*** Material for this task ***
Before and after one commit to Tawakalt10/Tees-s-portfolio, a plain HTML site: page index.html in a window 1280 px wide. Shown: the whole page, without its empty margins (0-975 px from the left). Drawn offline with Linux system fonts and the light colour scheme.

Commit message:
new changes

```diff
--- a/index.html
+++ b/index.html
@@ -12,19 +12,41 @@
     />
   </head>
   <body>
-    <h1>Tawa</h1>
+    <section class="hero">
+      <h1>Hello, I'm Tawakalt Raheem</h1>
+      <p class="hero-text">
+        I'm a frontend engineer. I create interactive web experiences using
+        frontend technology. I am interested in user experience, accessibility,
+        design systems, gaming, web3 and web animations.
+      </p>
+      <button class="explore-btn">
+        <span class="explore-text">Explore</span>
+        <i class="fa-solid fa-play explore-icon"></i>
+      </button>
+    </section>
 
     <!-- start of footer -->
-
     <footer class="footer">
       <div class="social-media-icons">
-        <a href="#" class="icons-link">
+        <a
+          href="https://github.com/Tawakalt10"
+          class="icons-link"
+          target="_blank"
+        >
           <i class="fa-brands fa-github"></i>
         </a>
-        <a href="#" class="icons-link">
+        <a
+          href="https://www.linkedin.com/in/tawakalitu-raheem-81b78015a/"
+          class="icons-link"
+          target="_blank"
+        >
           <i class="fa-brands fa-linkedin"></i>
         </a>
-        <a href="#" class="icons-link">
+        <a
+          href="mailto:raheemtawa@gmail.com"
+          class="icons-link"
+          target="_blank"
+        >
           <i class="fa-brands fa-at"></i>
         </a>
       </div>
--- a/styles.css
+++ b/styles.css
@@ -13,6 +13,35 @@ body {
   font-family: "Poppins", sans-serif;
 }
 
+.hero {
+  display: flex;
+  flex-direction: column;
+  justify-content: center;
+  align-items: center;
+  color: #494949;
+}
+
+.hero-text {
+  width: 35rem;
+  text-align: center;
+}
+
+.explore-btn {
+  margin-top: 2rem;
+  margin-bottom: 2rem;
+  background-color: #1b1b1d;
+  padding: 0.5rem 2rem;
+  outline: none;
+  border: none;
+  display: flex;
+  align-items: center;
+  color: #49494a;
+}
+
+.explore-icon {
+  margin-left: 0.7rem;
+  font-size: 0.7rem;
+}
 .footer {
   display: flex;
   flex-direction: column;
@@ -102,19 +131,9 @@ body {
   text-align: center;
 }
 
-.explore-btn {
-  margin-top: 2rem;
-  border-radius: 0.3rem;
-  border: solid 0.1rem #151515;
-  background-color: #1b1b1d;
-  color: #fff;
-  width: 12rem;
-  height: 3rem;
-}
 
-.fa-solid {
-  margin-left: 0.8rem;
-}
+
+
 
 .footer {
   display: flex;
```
***
• What is expected
Repeat every record above. Each one must match exactly.

• Answer to this problem
Before and after one commit to Tawakalt10/Tees-s-portfolio, a plain HTML site: page index.html in a window 1280 px wide. Shown: the whole page, without its empty margins (0-975 px from the left). Drawn offline with Linux system fonts and the light colour scheme.

Commit message:
new changes

```diff
--- a/index.html
+++ b/index.html
@@ -12,19 +12,41 @@
     />
   </head>
   <body>
-    <h1>Tawa</h1>
+    <section class="hero">
+      <h1>Hello, I'm Tawakalt Raheem</h1>
+      <p class="hero-text">
+        I'm a frontend engineer. I create interactive web experiences using
+        frontend technology. I am interested in user experience, accessibility,
+        design systems, gaming, web3 and web animations.
+      </p>
+      <button class="explore-btn">
+        <span class="explore-text">Explore</span>
+        <i class="fa-solid fa-play explore-icon"></i>
+      </button>
+    </section>
 
     <!-- start of footer -->
-
     <footer class="footer">
       <div class="social-media-icons">
-        <a href="#" class="icons-link">
+        <a
+          href="https://github.com/Tawakalt10"
+          class="icons-link"
+          target="_blank"
+        >
           <i class="fa-brands fa-github"></i>
         </a>
-        <a href="#" class="icons-link">
+        <a
+          href="https://www.linkedin.com/in/tawakalitu-raheem-81b78015a/"
+          class="icons-link"
+          target="_blank"
+        >
           <i class="fa-brands fa-linkedin"></i>
         </a>
-        <a href="#" class="icons-link">
+        <a
+          href="mailto:raheemtawa@gmail.com"
+          class="icons-link"
+          target="_blank"
+        >
           <i class="fa-brands fa-at"></i>
         </a>
       </div>
--- a/styles.css
+++ b/styles.css
@@ -13,6 +13,35 @@ body {
   font-family: "Poppins", sans-serif;
 }
 
+.hero {
+  display: flex;
+  flex-direction: column;
+  justify-content: center;
+  align-items: center;
+  color: #494949;
+}
+
+.hero-text {
+  width: 35rem;
+  text-align: center;
+}
+
+.explore-btn {
+  margin-top: 2rem;
+  margin-bottom: 2rem;
+  background-color: #1b1b1d;
+  padding: 0.5rem 2rem;
+  outline: none;
+  border: none;
+  display: flex;
+  align-items: center;
+  color: #49494a;
+}
+
+.explore-icon {
+  margin-left: 0.7rem;
+  font-size: 0.7rem;
+}
 .footer {
   display: flex;
   flex-direction: column;
@@ -102,19 +131,9 @@ body {
   text-align: center;
 }
 
-.explore-btn {
-  margin-top: 2rem;
-  border-radius: 0.3rem;
-  border: solid 0.1rem #151515;
-  background-color: #1b1b1d;
-  color: #fff;
-  width: 12rem;
-  height: 3rem;
-}
 
-.fa-solid {
-  margin-left: 0.8rem;
-}
+
+
 
 .footer {
   display: flex;
```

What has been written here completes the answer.